Write out every line below that includes the word "ipynb".

== Data section ==

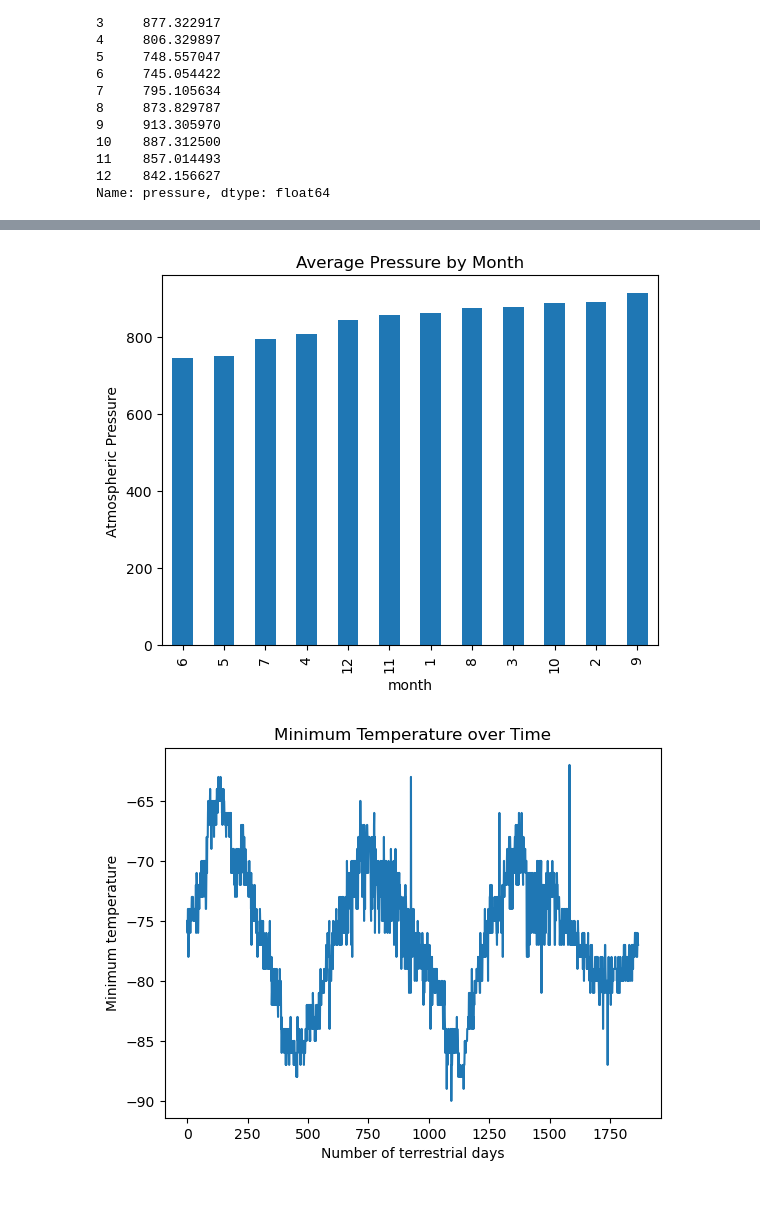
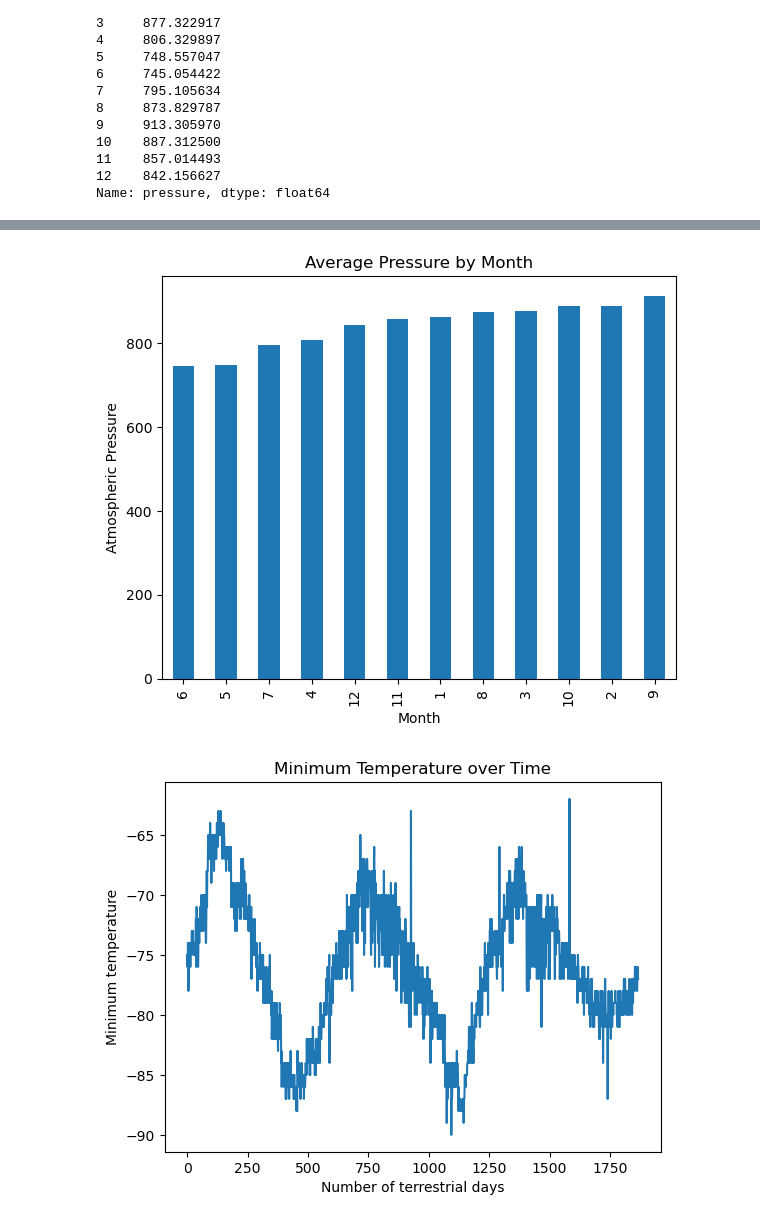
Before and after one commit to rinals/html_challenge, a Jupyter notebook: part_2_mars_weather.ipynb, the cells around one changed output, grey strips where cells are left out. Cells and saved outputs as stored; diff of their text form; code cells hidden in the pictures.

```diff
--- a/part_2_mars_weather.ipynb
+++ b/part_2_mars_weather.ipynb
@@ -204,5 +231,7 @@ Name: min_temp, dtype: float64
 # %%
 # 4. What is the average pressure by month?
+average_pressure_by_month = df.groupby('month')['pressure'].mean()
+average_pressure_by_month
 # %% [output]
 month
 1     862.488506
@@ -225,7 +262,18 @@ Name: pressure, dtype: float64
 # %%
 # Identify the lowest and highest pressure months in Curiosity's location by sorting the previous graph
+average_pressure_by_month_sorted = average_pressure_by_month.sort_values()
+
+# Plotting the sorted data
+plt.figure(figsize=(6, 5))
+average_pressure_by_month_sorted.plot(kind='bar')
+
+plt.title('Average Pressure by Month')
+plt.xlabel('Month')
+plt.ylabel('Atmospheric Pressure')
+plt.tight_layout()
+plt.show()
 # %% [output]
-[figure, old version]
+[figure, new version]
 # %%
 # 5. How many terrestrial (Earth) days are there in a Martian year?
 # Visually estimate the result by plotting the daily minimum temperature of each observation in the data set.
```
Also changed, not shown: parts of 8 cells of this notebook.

===

#### Answer to the exercise
Before and after one commit to rinals/html_challenge, a Jupyter notebook: part_2_mars_weather.ipynb, the cells around one changed output, grey strips where cells are left out. Cells and saved outputs as stored; diff of their text form; code cells hidden in the pictures.
--- a/part_2_mars_weather.ipynb
+++ b/part_2_mars_weather.ipynb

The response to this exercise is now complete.